[Data excerpts]
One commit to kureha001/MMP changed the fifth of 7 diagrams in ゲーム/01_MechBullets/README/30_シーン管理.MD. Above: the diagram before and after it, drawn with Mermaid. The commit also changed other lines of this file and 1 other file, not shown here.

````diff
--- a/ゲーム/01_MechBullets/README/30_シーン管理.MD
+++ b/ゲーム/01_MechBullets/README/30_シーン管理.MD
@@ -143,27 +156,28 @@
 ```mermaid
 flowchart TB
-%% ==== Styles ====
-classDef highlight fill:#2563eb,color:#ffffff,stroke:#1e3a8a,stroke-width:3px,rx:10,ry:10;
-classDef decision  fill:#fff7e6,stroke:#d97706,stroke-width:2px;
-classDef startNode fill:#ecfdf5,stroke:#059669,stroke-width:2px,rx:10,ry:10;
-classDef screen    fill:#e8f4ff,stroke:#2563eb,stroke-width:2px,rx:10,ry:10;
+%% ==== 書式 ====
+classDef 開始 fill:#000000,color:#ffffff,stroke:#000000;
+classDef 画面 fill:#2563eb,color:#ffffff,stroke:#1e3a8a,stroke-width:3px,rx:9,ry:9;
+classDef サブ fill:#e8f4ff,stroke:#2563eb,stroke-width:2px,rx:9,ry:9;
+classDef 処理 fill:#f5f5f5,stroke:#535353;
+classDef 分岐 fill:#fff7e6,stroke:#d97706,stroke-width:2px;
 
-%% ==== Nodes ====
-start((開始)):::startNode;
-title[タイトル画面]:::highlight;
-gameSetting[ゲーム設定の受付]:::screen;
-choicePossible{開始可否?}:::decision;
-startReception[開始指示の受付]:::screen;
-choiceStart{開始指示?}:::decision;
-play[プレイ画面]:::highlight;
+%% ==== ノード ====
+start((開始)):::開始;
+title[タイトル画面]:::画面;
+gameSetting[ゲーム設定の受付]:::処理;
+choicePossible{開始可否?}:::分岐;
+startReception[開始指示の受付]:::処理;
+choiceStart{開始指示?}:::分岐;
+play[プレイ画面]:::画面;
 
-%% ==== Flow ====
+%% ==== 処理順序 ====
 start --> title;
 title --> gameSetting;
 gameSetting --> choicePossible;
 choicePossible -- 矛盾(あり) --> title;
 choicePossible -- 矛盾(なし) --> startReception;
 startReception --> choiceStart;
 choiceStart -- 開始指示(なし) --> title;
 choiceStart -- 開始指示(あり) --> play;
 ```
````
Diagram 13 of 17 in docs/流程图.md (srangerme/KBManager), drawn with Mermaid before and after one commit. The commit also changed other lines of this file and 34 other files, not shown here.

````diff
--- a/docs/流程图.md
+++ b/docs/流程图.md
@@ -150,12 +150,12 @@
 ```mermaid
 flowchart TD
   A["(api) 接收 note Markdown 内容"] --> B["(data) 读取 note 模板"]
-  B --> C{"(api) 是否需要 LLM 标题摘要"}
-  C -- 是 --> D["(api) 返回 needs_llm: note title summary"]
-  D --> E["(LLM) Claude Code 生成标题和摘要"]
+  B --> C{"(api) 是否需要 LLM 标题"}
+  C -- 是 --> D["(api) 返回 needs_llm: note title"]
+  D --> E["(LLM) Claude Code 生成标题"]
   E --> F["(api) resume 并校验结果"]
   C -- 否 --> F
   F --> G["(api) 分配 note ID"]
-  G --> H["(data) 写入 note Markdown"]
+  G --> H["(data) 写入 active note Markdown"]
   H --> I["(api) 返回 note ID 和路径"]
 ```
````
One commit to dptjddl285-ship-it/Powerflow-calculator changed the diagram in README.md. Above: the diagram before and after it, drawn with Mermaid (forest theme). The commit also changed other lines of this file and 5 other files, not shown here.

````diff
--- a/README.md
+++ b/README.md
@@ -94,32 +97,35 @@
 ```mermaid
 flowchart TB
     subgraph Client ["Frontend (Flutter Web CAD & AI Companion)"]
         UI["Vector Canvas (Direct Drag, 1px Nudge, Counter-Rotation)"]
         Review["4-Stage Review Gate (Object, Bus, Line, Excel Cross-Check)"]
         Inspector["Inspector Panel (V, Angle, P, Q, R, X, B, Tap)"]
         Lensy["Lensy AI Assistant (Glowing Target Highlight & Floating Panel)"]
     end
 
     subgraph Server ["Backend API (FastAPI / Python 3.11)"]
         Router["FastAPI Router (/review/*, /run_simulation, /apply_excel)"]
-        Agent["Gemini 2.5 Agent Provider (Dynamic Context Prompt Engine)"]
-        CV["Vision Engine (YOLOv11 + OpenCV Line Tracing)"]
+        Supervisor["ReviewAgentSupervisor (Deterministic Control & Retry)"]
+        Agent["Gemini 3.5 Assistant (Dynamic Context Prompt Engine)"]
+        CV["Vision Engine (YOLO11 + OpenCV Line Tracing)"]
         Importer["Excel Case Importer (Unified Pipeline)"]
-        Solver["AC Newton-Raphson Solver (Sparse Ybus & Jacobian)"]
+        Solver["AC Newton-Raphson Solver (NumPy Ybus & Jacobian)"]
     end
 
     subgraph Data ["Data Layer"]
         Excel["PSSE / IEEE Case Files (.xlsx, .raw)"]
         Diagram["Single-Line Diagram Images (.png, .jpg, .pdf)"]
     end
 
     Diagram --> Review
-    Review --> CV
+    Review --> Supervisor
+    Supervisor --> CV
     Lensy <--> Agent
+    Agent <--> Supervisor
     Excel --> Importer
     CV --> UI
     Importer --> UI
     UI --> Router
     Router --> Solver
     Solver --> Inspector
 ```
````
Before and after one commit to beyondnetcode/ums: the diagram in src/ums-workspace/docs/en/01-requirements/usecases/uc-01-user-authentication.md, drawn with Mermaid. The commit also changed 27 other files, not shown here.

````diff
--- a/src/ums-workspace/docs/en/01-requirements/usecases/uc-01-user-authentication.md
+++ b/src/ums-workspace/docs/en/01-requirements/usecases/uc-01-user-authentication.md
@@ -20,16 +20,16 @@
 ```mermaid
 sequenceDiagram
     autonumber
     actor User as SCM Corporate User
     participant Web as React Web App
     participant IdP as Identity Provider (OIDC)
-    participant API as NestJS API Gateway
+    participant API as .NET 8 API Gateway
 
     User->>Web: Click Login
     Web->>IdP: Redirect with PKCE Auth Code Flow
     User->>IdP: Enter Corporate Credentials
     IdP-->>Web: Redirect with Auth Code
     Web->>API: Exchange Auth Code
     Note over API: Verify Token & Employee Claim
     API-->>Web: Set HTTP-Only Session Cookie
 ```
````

◆ **EXERCISE REQUIREMENTS**
Report each line of the data that includes the string "Jacobian".

◆ **WRITTEN ANSWER**
-        Solver["AC Newton-Raphson Solver (Sparse Ybus & Jacobian)"]
+        Solver["AC Newton-Raphson Solver (NumPy Ybus & Jacobian)"]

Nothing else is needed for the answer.